This post is really though about the conference. I went along to the third Suicide and Self-Harm Early and Mid-Career Researchers’ Forum (but my first). Now, as you might expect, suicide research is pretty embedded within psychology, so the majority of conference goers and conference presenters were psychologists, and this meant lots of stats.
No, I mean it, lots of stats.
I was scared. I’ve done some stats for my old job, and for my masters, but like it is definitely not my strong point, and definitely not compared to these folks who were literally devoting three years plus of study to numbers. But really it wasn’t even the numbers part that scared me. I had my laptop, google is my pal, and the presenters were all really good at explaining what they were doing. What I was scared of was being out of place. I was scared that I had gotten over-excited to be able to hear from and chat to people doing ‘my kind of research’ and maybe this was not going to be the case.

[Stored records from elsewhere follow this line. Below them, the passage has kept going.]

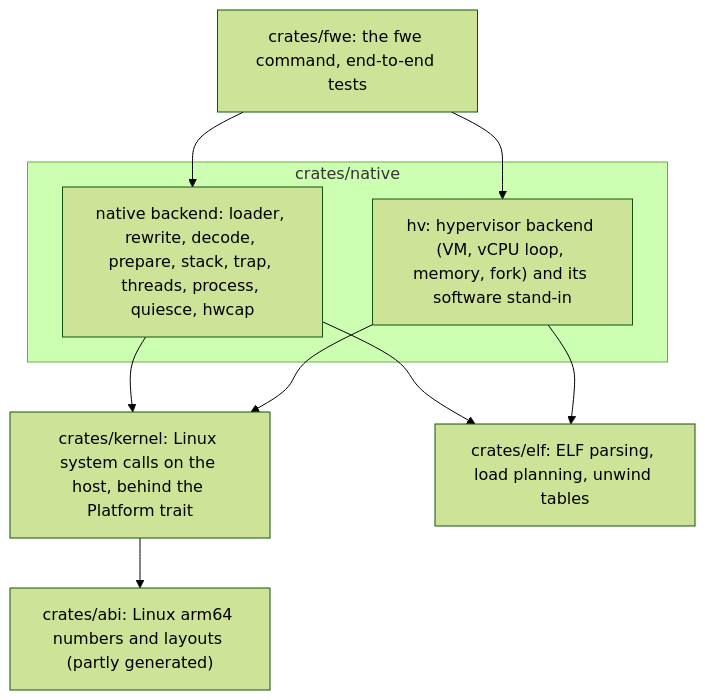
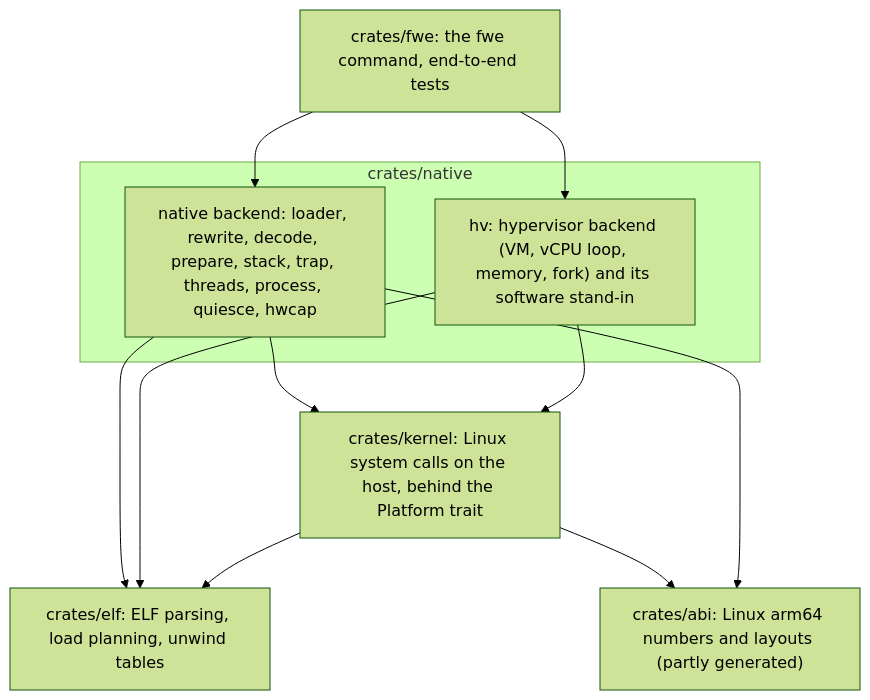
One commit to e6qu/fun-with-emulators changed the diagram in docs/architecture.md. Above: the diagram before and after it, drawn with Mermaid (forest theme). The commit also changed other lines of this file, not shown here.

Commit message:
docs: fix the crate graph and complete the /proc lists

````diff
--- a/docs/architecture.md
+++ b/docs/architecture.md
@@ -10,18 +10,20 @@
 ```mermaid
 flowchart TD
     fwe["crates/fwe: the fwe command, end-to-end tests"]
     subgraph native["crates/native"]
         nb["native backend: loader, rewrite, decode, prepare, stack, trap, threads, process, quiesce, hwcap"]
         hv["hv: hypervisor backend (VM, vCPU loop, memory, fork) and its software stand-in"]
     end
     kernel["crates/kernel: Linux system calls on the host, behind the Platform trait"]
     elf["crates/elf: ELF parsing, load planning, unwind tables"]
     abi["crates/abi: Linux arm64 numbers and layouts (partly generated)"]
     fwe --> nb
     fwe --> hv
     nb --> kernel
     hv --> kernel
     nb --> elf
     hv --> elf
+    kernel --> elf
     kernel --> abi
+    nb --> abi
 ```
````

But that did not happen. The conference was lovely, they made a real point at the beginning of asking people who didn’t know anyone to alert the conference organisers so they could help us make pals, which was so appreciated. But also, I bumped into an old colleague who does is doing some awesome qualitative self-harm and suicide research and she super kindly allowed me to tag along with her and introduced me to some other folks doing qualitative research, and I bumped into a Twitter pal (you know the kind of person who tweets awesome stuff but you haven’t met in real life), so that was really exciting!
Talking about failure: A researcher from Bristol University called Dee (who you can check out on Twitter here) did a talk on her career path and talked super honestly about failure: about not getting accepted for PhDs, not getting accepted for fellowships, and not getting grants. It was just so refreshing to hear someone talk in such an honest way about embracing failure in order to make their work better. Particularly as she has also had huge successes!
Talking more about their feels will decrease male suicide: A researcher from Edinburgh University (check her out here) talked about some of the unhelpful rhetoric around male suicide, arguing that whilst it may help some men to open up and talk about their feelings, there are some quite material difficulties in some men’s lives that need addressing if we wish to protect them from suicide. She argued that whilst some men may benefit from talking more, this cannot be the end of our efforts for prevention.
Publishing advice: The editor of the Lancet Psychiatry came and chatted about how to get published. He gave four very clear points that articles would need to include in order to be considered.
- What was the question and why you asked it (the ‘so what’ part)
- What did you do?
- What did you found?
- What does it mean and how could this change practice?
It feels pretty achievable I would say! But mostly inspiringly I think, he talked about the commitment from the journal to gain more women editors (they currently are at 40% and are aiming for 50%), and to include authors and editors from low and middle income countries. Maybe I’m easily pleased, but I thought it was really great to hear that from the editor of a journal!
Connecting with others: now I haven’t done it yet but throughout the conference there was a big effort to encourage us to network and there was a short talk about a network of early career researchers in suicide and self-harm called NetECR. They have a blog and a Twitter that I am going to be trying to connect in with.